» **EXERCISE OBJECTIVE**: Work through the records below and copy every line that includes "Sisyphus".

────────────────

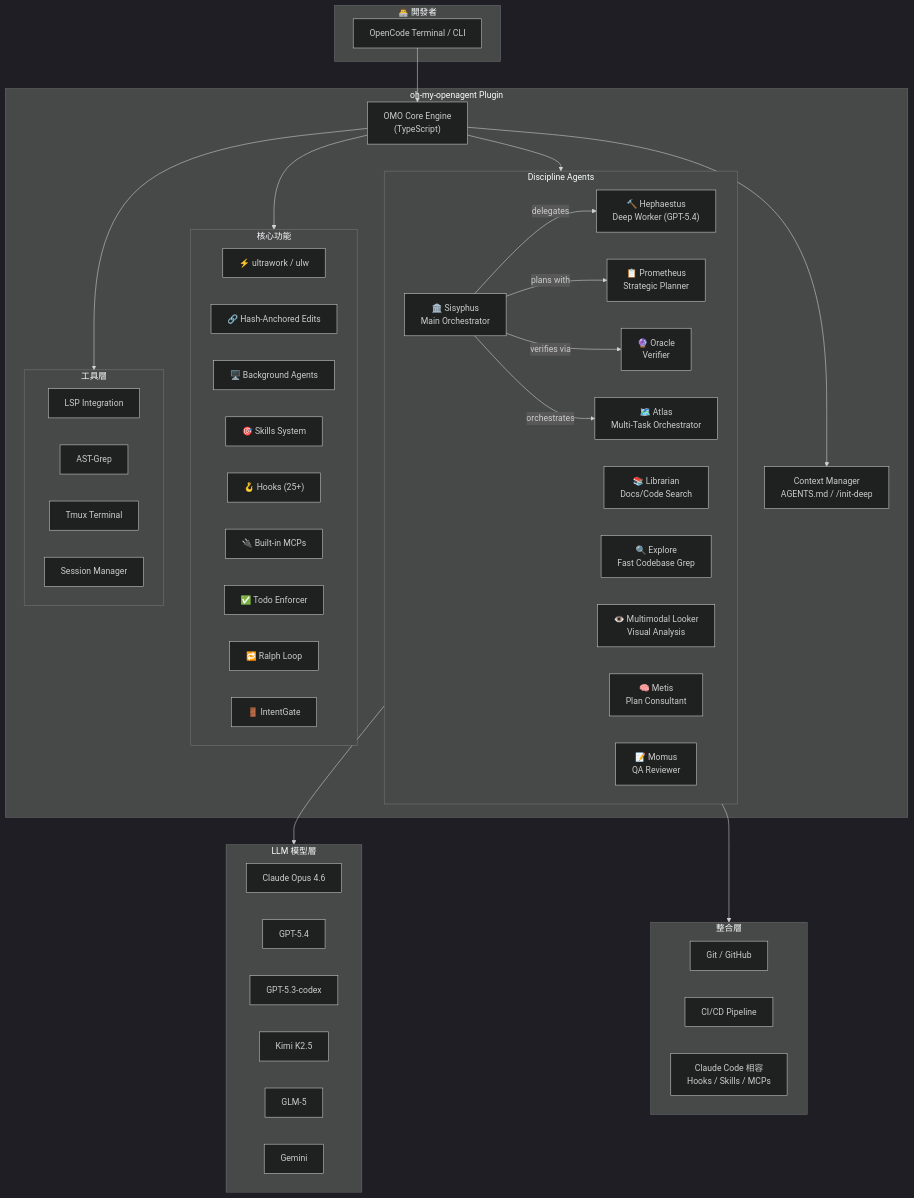
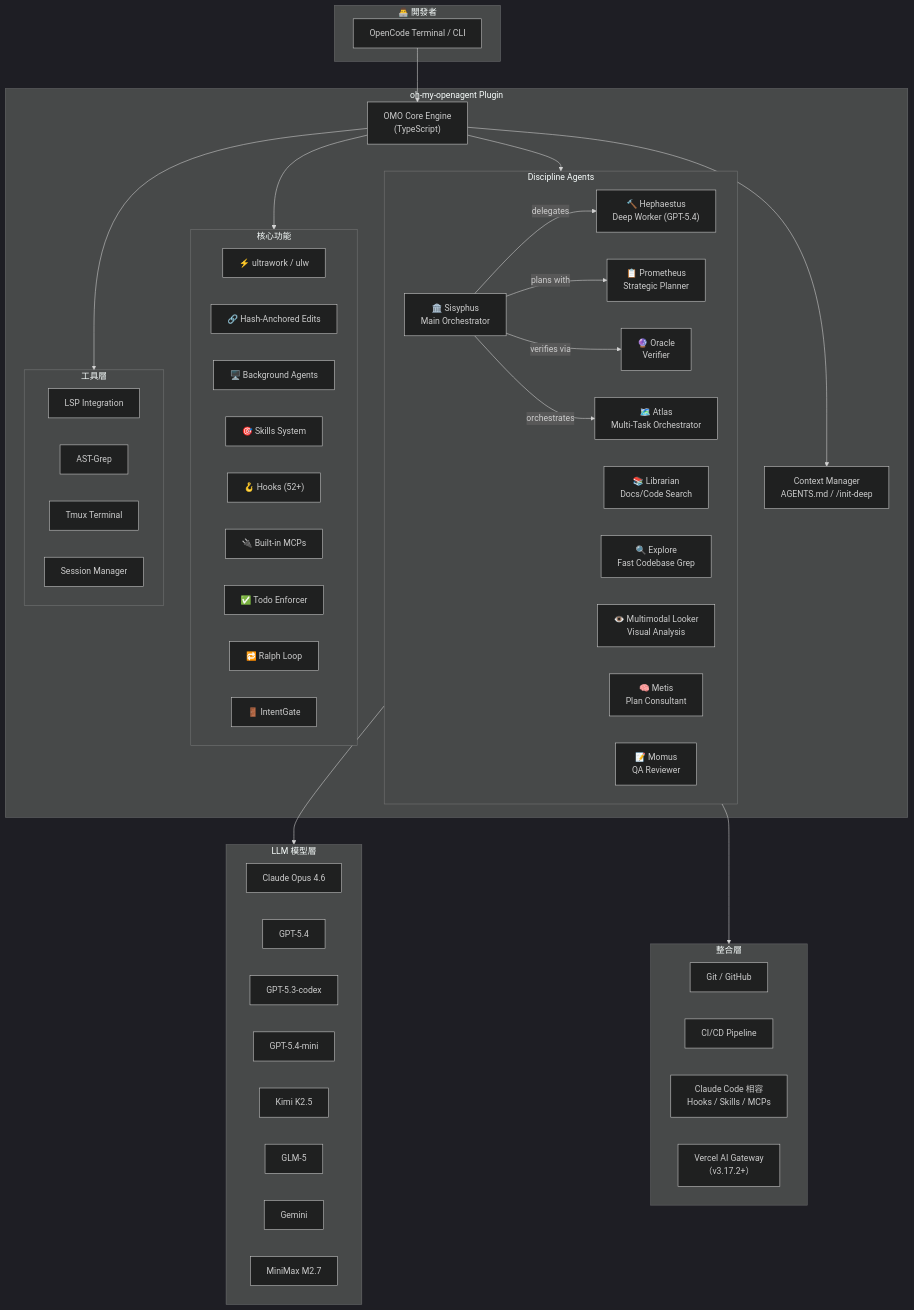
One commit to chihhung/Blog changed the first of 19 diagrams in content/posts/教學/AI開發/oh-my-openagent（Oh My OpenCode, OMO）教學手冊.md. Above: the diagram before and after it, drawn with Mermaid (dark theme). The commit also changed other lines of this file and 2 other files, not shown here.

````diff
--- a/content/posts/教學/AI開發/oh-my-openagent（Oh My OpenCode, OMO）教學手冊.md
+++ b/content/posts/教學/AI開發/oh-my-openagent（Oh My OpenCode, OMO）教學手冊.md
@@ -159,71 +162,74 @@
 ```mermaid
 graph TB
     subgraph Developer["👨‍💻 開發者"]
         CLI["OpenCode Terminal / CLI"]
     end
 
     subgraph OMO["oh-my-openagent Plugin"]
         Core["OMO Core Engine<br/>(TypeScript)"]
         
         subgraph Agents["Discipline Agents"]
             Sisyphus["🏛️ Sisyphus<br/>Main Orchestrator"]
             Hephaestus["🔨 Hephaestus<br/>Deep Worker (GPT-5.4)"]
             Prometheus["📋 Prometheus<br/>Strategic Planner"]
             Oracle["🔮 Oracle<br/>Verifier"]
             Atlas["🗺️ Atlas<br/>Multi-Task Orchestrator"]
             Librarian["📚 Librarian<br/>Docs/Code Search"]
             Explore["🔍 Explore<br/>Fast Codebase Grep"]
             Looker["👁️ Multimodal Looker<br/>Visual Analysis"]
             Metis["🧠 Metis<br/>Plan Consultant"]
             Momus["📝 Momus<br/>QA Reviewer"]
         end
 
         subgraph Features["核心功能"]
             Ultrawork["⚡ ultrawork / ulw"]
             Hashline["🔗 Hash-Anchored Edits"]
             BgAgents["🖥️ Background Agents"]
             Skills["🎯 Skills System"]
-            Hooks["🪝 Hooks (25+)"]
+            Hooks["🪝 Hooks (52+)"]
             MCPs["🔌 Built-in MCPs"]
             TodoEnf["✅ Todo Enforcer"]
             RalphLoop["🔁 Ralph Loop"]
             IntentGate["🚪 IntentGate"]
         end
 
         subgraph Tools["工具層"]
             LSP["LSP Integration"]
             AST["AST-Grep"]
             Tmux["Tmux Terminal"]
             Session["Session Manager"]
         end
 
         Context["Context Manager<br/>AGENTS.md / /init-deep"]
     end
 
-    subgraph Models["LLM 模型層"]
+    subgraph Models["​LLM 模型層"]
         Claude["Claude Opus 4.6"]
         GPT54["GPT-5.4"]
         GPT53["GPT-5.3-codex"]
+        GPT54mini["GPT-5.4-mini"]
         Kimi["Kimi K2.5"]
         GLM["GLM-5"]
         Gemini["Gemini"]
+        MiniMax["MiniMax M2.7"]
     end
 
     subgraph Integration["整合層"]
         Git["Git / GitHub"]
         CICD["CI/CD Pipeline"]
         ClaudeCode["Claude Code 相容<br/>Hooks / Skills / MCPs"]
+        VercelGW["Vercel AI Gateway<br/>（v3.17.2+）"]
     end
 
     CLI --> Core
     Core --> Agents
     Core --> Features
     Core --> Tools
     Core --> Context
     Sisyphus -->|"delegates"| Hephaestus
     Sisyphus -->|"plans with"| Prometheus
     Sisyphus -->|"verifies via"| Oracle
     Sisyphus -->|"orchestrates"| Atlas
     Agents --> Models
     Agents --> Integration
 ```
````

────────────────

» **RESULT BELOW**:
             Sisyphus["🏛️ Sisyphus<br/>Main Orchestrator"]
     Sisyphus -->|"delegates"| Hephaestus
     Sisyphus -->|"plans with"| Prometheus
     Sisyphus -->|"verifies via"| Oracle
     Sisyphus -->|"orchestrates"| Atlas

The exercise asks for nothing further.